San Francisco is a city that is socially and economically diverse. To an outsider, this intersection of classes may seem abrupt, but to those who have spent any time in San Francisco, it’s a natural reality. This is something that can be seen in the way the Tenderloin — an area notorious for its homeless population — flows almost seamlessly into the next blocks, where one can suddenly find themselves amid the Hilton hotel, and the bustle of Union Square shops.
An average day for a San Franciscan can be isolating in ways. Many start their day on public transit, where hundreds can be seen putting in their white Apple headphones almost simultaneously as if to say, “I’m tired, and haven’t had my cold brew yet. Leave me alone.” They work in offices or spend their day bouncing through classes associating, yet remaining impersonal, grab salads to-go to eat at their desks instead of gathering for lunch, and flicker through their smartphones instead of socializing.
“We’re dependent on others from infancy to feed us,” Robert Avila says thoughtfully as he outlined the meals service program at GLIDE, a memorial church in San Francisco that serves over 2,000 meals a day to people who may not have accessibility to food otherwise. “Food is something so basic, everyone can talk about a meal together. It’s common ground. It’s a place where people bring their cultural and ethnic knowledge around food, and share it.”
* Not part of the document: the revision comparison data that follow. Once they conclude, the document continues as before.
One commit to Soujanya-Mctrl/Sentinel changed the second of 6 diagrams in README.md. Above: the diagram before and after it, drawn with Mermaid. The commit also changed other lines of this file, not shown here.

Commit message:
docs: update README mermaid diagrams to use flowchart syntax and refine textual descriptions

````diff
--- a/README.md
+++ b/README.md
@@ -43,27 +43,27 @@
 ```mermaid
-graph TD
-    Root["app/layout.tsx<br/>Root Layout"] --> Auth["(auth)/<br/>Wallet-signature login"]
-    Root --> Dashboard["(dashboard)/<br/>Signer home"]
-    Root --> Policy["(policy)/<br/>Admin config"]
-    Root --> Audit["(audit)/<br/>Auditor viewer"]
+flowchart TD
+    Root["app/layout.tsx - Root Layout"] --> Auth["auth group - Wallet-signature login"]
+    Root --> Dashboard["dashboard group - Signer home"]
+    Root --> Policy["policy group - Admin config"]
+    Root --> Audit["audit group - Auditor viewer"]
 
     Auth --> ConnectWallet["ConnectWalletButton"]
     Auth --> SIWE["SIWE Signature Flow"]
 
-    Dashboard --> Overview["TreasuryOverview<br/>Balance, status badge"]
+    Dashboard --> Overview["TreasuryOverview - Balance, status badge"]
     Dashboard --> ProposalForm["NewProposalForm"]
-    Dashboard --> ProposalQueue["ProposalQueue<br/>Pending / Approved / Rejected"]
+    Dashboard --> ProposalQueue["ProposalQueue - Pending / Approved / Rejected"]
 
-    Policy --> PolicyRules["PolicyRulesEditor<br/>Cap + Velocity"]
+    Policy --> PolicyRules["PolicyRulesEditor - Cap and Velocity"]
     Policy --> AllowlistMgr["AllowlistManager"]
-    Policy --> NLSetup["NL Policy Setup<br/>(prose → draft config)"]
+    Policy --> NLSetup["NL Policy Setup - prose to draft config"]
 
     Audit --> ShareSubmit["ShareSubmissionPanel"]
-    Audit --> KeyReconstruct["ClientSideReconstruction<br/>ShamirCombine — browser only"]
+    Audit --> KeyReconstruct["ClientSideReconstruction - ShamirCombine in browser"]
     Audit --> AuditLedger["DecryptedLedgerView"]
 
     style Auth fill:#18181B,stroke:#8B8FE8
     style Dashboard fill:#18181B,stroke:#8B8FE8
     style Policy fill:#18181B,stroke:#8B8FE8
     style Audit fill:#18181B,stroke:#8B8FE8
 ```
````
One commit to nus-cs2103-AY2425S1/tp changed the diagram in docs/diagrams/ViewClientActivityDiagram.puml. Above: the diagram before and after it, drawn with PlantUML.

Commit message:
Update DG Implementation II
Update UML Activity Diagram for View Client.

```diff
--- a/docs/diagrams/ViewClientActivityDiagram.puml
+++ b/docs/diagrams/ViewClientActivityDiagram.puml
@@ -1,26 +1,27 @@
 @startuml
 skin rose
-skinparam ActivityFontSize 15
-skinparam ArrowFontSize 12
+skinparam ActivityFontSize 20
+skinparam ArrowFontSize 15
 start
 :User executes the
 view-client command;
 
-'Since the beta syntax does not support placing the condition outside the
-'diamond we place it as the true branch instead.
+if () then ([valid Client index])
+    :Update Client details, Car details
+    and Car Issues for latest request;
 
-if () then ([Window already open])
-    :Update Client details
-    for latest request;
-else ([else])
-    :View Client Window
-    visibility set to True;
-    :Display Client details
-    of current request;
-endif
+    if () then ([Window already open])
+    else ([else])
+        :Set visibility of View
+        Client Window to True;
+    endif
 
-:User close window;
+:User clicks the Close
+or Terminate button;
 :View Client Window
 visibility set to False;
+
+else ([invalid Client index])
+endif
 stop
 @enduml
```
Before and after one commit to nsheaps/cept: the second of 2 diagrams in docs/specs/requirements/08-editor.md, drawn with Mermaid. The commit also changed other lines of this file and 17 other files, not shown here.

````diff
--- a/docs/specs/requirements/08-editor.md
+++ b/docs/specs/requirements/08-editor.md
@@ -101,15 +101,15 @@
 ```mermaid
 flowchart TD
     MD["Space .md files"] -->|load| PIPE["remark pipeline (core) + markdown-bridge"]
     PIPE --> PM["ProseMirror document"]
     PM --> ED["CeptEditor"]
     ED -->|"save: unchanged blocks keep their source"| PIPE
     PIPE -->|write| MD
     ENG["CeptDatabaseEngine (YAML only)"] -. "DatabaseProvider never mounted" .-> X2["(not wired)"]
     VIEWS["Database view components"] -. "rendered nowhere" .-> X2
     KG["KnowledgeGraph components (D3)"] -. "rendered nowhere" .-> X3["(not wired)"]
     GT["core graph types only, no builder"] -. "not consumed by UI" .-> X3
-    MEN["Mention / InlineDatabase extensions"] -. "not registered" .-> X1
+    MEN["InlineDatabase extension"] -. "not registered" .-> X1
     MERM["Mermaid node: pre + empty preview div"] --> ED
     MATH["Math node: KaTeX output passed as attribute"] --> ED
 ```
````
Avila speaks with passion and candor about the meals service program, as he sits alongside George Gundry, the director, who on-watches with evident respect for his colleague. Understanding the communal act of eating — from GLIDE’s extremely successful meals congregate program, to The Progress, a restaurant a 13-minute bus ride away — is a humanizing and unifying way to connect socially.
Stuart Brioza and Nicole Krasinski started The Progress in the historic Fillmore district in December 2014. They have found quick success as chef proprietors, and were awarded their first Michelin star this fall, which is one of the highest honors that a restaurant can achieve. Like GLIDE, a core value that is true to the mission of The Progress is the importance of community. They serve their meals family-style on shared platters, and publicize themselves as “the greatest dinner party ever”.
“I think it’s really taken from the idea that so many of my favorite meals have been the meals that you share. It’s not an exclusive sort of dining experience. Most cultures around the world are centered around multiple dishes—there’s a community exchange,” Brioza explains.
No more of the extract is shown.